Theft

Charged With Theft?  We Can Help

Theft is the most common crime, by a large margin, in the United States.  As such, we see a lot of them.  In Maine, the most common type of theft we see is Theft by Unauthorized Taking or Transfer, 17-A M.R.S. 352. This is the classic theft, when at the time of the alleged taking, the defendant allegedly had the intent to permanently deprive another person of their property.  Such an allegation, if proved, can be of the most serious consequence to the individual convicted of this crime. 

 

This is so because thefts fall under a class of crimes considered "crimes of dishonesty or moral turpitude".  As such, employers routinely decline to hire people with theft convictions, out of fear that they may steal from the business, its customers, or are just generally dishonest. It bears repeating - you may not be able to get a job, anywhere, if you have a theft conviction.  Furthermore, a theft conviction may result in severe travel restrictions, such as being deemed inadmissible to certain countries, including Canada. Moreover, such convictions can lead to life changing immigration consequences for non-citizens, such as removal from the United States.  
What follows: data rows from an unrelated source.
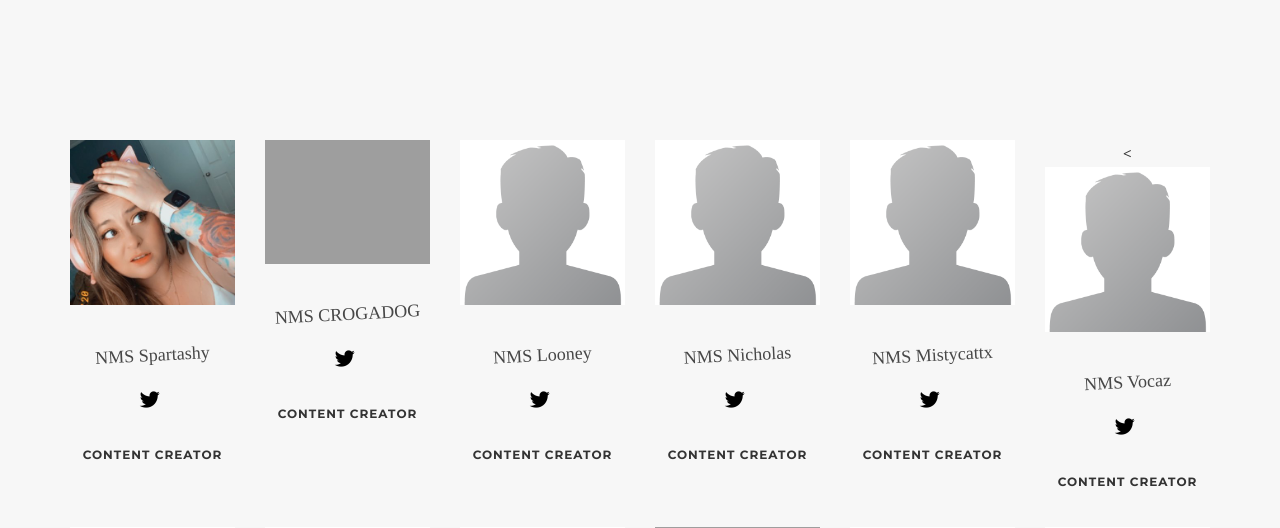
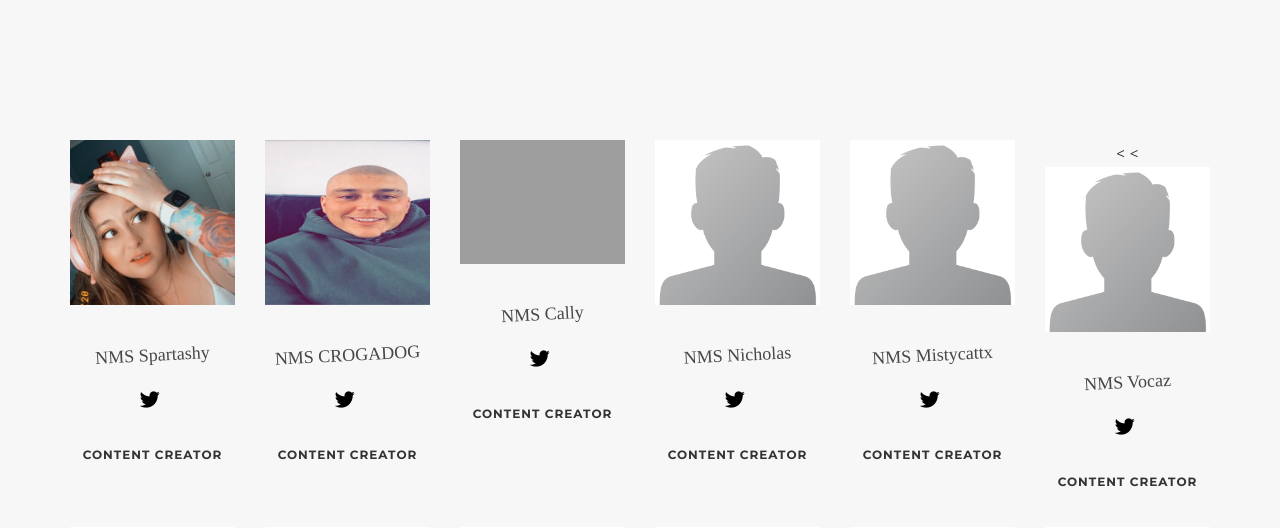
Before and after one commit to PeterRansome/NMS_website, a PHP site: page /content-creators in a window 1280 px wide. Shown: the part 290-818 px from the top of the page. Run offline with PHP 8.4, Linux system fonts and the light colour scheme; some libraries are stand-ins or nearby versions; some web fonts are replaced; grey boxes are pictures that could not be loaded.

Commit message:
Change around

```diff
--- a/content-creators.php
+++ b/content-creators.php
@@ -23,18 +23,18 @@
             <h6>Content Creator</h6>
           </div>
           <<div class="col-md-2 col-sm-6">
-              <p><img class="img-responsive center-block" src="/assets/img/default.jpg" alt=""></p>
+              <p><img class="img-responsive center-block" src="/assets/img/crogadog.jpg" alt=""></p>
               <h2 class="classic">NMS CROGADOG</h2>
               <ul class="list-inline">
                 <li><a href="https://twitter.com/crogadog100"><i class="fab fa-twitter fa-lg"></i></a></li>
               </ul>
               <h6>Content Creator</h6>
             </div>
-          <div class="col-md-2 col-sm-6">
-            <p><img class="img-responsive center-block" src="/assets/img/default.png" alt=""></p>
-            <h2 class="classic">NMS Looney</h2>
+            <div class="col-md-2 col-sm-6">
+            <p><img class="img-responsive center-block" src="/assets/img/cally_jpg" alt=""></p>
+            <h2 class="classic">NMS Cally</h2>
             <ul class="list-inline">
-              <li><a href="https://twitter.com/ImJustLooney"><i class="fab fa-twitter fa-lg"></i></a></li>
+              <li><a href="https://twitter.com/CallyFN"><i class="fab fa-twitter fa-lg"></i></a></li>
             </ul>
             <h6>Content Creator</h6>
           </div>
@@ -86,11 +86,11 @@
             </ul>
             <h6>Content Creator</h6>
           </div>
-          <div class="col-md-2 col-sm-6">
-            <p><img class="img-responsive center-block" src="/assets/img/cally_jpg" alt=""></p>
-            <h2 class="classic">NMS Cally</h2>
+          <<div class="col-md-2 col-sm-6">
+            <p><img class="img-responsive center-block" src="/assets/img/default.png" alt=""></p>
+            <h2 class="classic">NMS Looney</h2>
             <ul class="list-inline">
-              <li><a href="https://twitter.com/CallyFN"><i class="fab fa-twitter fa-lg"></i></a></li>
+              <li><a href="https://twitter.com/ImJustLooney"><i class="fab fa-twitter fa-lg"></i></a></li>
             </ul>
             <h6>Content Creator</h6>
           </div>
```
Also changed, not shown: content-creators.html (+13 -13 lines).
There are many other types of thefts, such as Theft by Deception, Theft of Services, Receiving Stolen Property, Unauthorized Use of Property, and our personal favorite - Theft of Mislaid Property (don't keep that wallet you found on the ground!).  Click here for a list of thefts and their elements under Maine law.

Regardless, take a theft charge with the upmost seriousness and attention.  Get an experienced lawyer that knows the defenses and alternative negotiated agreements that can keep this serious conviction off your record.  Call us today for a free review of your case.

©2019 by McKenna Okun, PLLC. 

DISCLAIMER

The materials on this site are provided for informational purposes only, do not constitute legal advice, and are not guaranteed to be correct, complete, or up-to-date.

This site is not intended to create an attorney-client relationship between you and McKenna Okun, PLLC, and you should not act or rely on any information in this site without seeking the advice of an attorney. Any communication with us does not create an attorney-client relationship.